Work required.
Hand back all records exactly, pictures omitted.

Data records
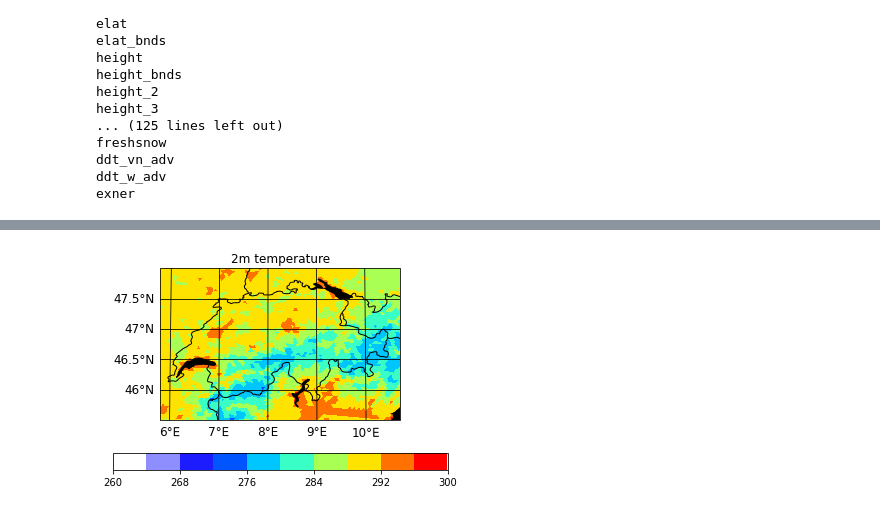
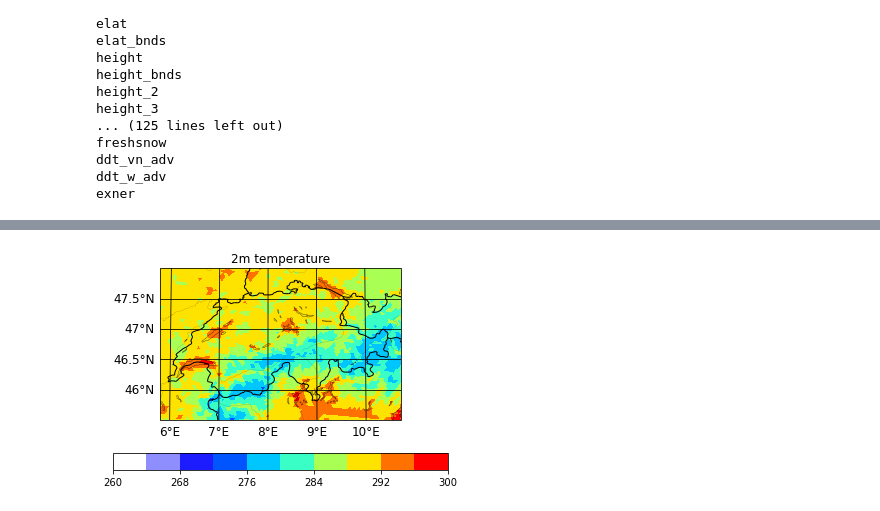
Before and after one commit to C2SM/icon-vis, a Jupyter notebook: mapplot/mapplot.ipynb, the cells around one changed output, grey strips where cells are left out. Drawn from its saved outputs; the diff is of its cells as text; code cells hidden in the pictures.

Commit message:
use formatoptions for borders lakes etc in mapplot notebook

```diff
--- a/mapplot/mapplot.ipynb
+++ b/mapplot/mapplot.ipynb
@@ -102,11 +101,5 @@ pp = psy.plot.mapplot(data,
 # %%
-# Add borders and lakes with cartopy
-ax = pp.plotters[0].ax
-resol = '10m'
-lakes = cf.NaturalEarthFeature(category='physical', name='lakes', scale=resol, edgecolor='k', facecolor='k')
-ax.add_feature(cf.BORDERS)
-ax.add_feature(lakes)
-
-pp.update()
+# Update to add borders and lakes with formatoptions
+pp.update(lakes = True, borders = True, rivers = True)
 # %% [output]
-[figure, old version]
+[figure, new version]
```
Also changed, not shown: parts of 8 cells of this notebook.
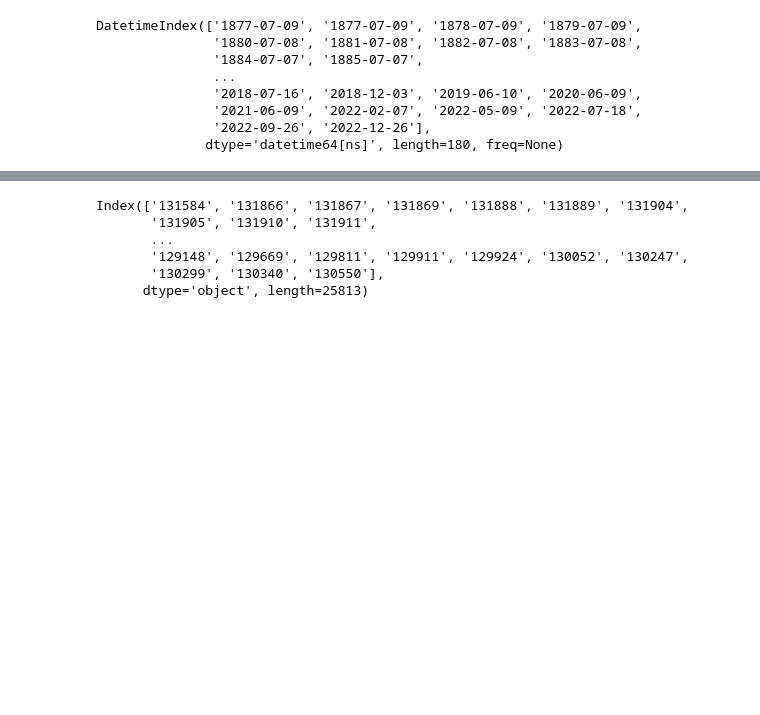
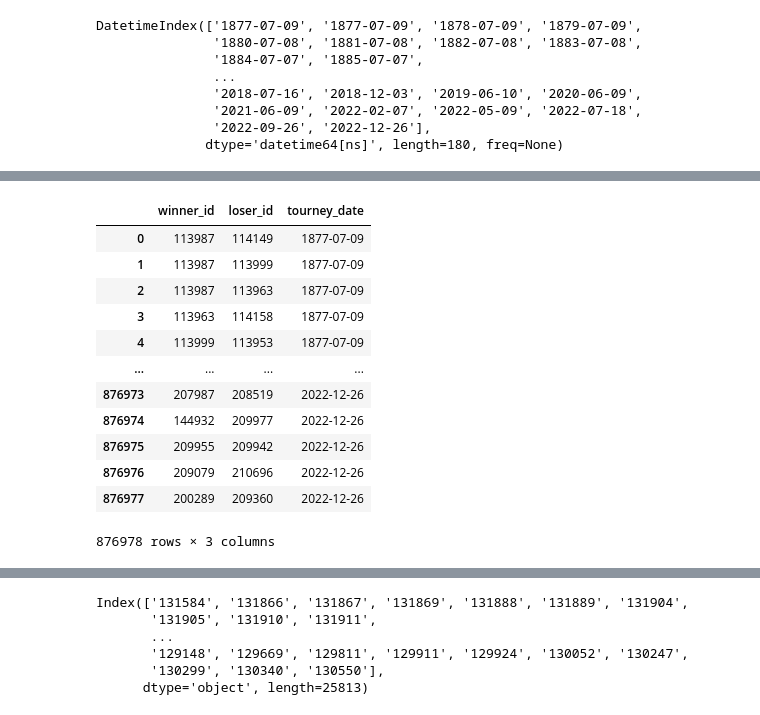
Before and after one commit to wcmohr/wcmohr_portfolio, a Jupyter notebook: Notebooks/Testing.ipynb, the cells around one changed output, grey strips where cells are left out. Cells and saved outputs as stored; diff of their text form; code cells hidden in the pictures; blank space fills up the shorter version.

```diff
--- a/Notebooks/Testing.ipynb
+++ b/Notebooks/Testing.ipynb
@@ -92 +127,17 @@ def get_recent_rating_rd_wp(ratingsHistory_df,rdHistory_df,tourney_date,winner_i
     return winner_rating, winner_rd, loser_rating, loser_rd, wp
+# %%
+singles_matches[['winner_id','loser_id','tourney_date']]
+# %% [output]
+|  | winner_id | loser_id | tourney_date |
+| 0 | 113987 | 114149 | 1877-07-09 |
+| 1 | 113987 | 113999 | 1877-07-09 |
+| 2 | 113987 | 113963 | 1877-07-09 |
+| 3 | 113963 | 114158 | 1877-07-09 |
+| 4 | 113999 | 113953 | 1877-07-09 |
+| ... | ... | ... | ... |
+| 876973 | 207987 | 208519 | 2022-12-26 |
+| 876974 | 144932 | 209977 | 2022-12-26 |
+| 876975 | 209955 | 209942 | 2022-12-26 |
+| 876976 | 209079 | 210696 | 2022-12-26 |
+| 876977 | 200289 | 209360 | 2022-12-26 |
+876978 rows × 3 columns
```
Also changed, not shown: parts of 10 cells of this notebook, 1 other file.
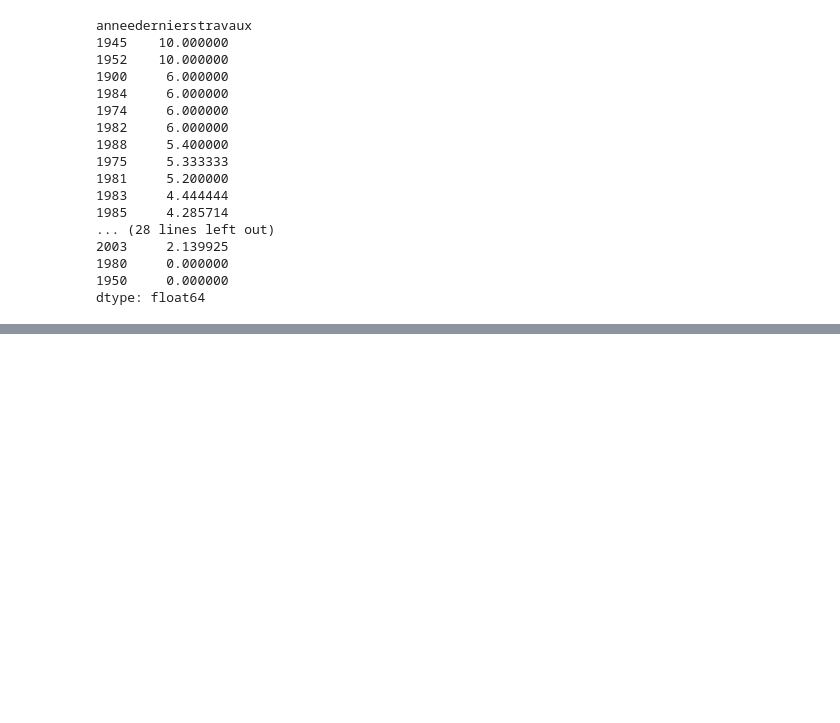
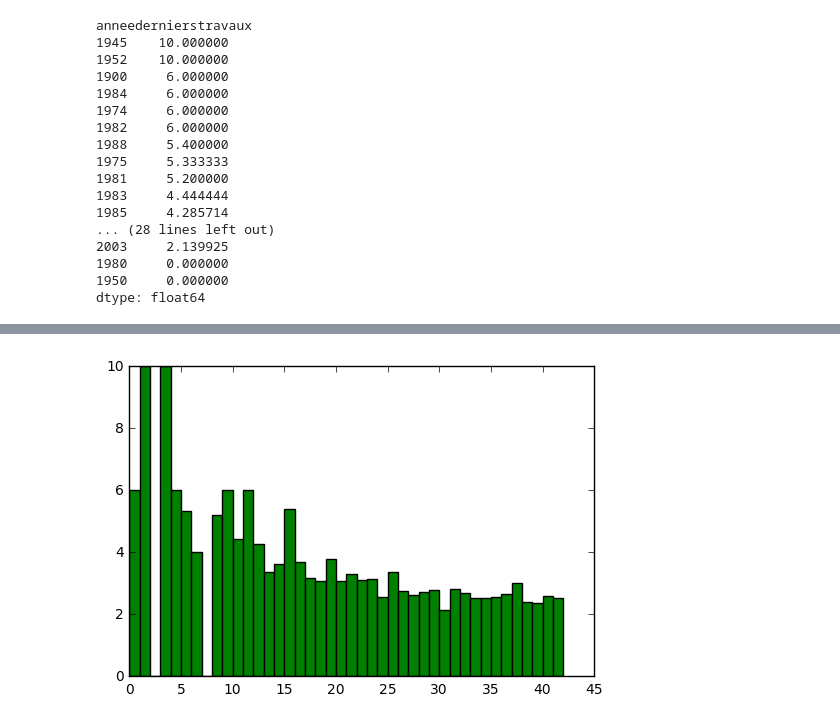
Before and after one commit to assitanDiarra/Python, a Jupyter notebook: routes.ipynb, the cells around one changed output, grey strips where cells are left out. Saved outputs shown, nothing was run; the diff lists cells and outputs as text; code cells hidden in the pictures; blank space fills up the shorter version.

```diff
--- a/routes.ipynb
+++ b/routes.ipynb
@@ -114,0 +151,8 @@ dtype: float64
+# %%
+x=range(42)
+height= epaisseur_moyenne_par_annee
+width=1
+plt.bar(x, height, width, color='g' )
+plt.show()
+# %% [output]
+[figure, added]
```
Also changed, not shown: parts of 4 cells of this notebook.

Task response.
Before and after one commit to C2SM/icon-vis, a Jupyter notebook: mapplot/mapplot.ipynb, the cells around one changed output, grey strips where cells are left out. Drawn from its saved outputs; the diff is of its cells as text; code cells hidden in the pictures.

Commit message:
use formatoptions for borders lakes etc in mapplot notebook

```diff
--- a/mapplot/mapplot.ipynb
+++ b/mapplot/mapplot.ipynb
@@ -102,11 +101,5 @@ pp = psy.plot.mapplot(data,
 # %%
-# Add borders and lakes with cartopy
-ax = pp.plotters[0].ax
-resol = '10m'
-lakes = cf.NaturalEarthFeature(category='physical', name='lakes', scale=resol, edgecolor='k', facecolor='k')
-ax.add_feature(cf.BORDERS)
-ax.add_feature(lakes)
-
-pp.update()
+# Update to add borders and lakes with formatoptions
+pp.update(lakes = True, borders = True, rivers = True)
 # %% [output]
-[figure, old version]
+[figure, new version]
```
Also changed, not shown: parts of 8 cells of this notebook.
Before and after one commit to wcmohr/wcmohr_portfolio, a Jupyter notebook: Notebooks/Testing.ipynb, the cells around one changed output, grey strips where cells are left out. Cells and saved outputs as stored; diff of their text form; code cells hidden in the pictures; blank space fills up the shorter version.

```diff
--- a/Notebooks/Testing.ipynb
+++ b/Notebooks/Testing.ipynb
@@ -92 +127,17 @@ def get_recent_rating_rd_wp(ratingsHistory_df,rdHistory_df,tourney_date,winner_i
     return winner_rating, winner_rd, loser_rating, loser_rd, wp
+# %%
+singles_matches[['winner_id','loser_id','tourney_date']]
+# %% [output]
+|  | winner_id | loser_id | tourney_date |
+| 0 | 113987 | 114149 | 1877-07-09 |
+| 1 | 113987 | 113999 | 1877-07-09 |
+| 2 | 113987 | 113963 | 1877-07-09 |
+| 3 | 113963 | 114158 | 1877-07-09 |
+| 4 | 113999 | 113953 | 1877-07-09 |
+| ... | ... | ... | ... |
+| 876973 | 207987 | 208519 | 2022-12-26 |
+| 876974 | 144932 | 209977 | 2022-12-26 |
+| 876975 | 209955 | 209942 | 2022-12-26 |
+| 876976 | 209079 | 210696 | 2022-12-26 |
+| 876977 | 200289 | 209360 | 2022-12-26 |
+876978 rows × 3 columns
```
Also changed, not shown: parts of 10 cells of this notebook, 1 other file.
Before and after one commit to assitanDiarra/Python, a Jupyter notebook: routes.ipynb, the cells around one changed output, grey strips where cells are left out. Saved outputs shown, nothing was run; the diff lists cells and outputs as text; code cells hidden in the pictures; blank space fills up the shorter version.

```diff
--- a/routes.ipynb
+++ b/routes.ipynb
@@ -114,0 +151,8 @@ dtype: float64
+# %%
+x=range(42)
+height= epaisseur_moyenne_par_annee
+width=1
+plt.bar(x, height, width, color='g' )
+plt.show()
+# %% [output]
+[figure, added]
```
Also changed, not shown: parts of 4 cells of this notebook.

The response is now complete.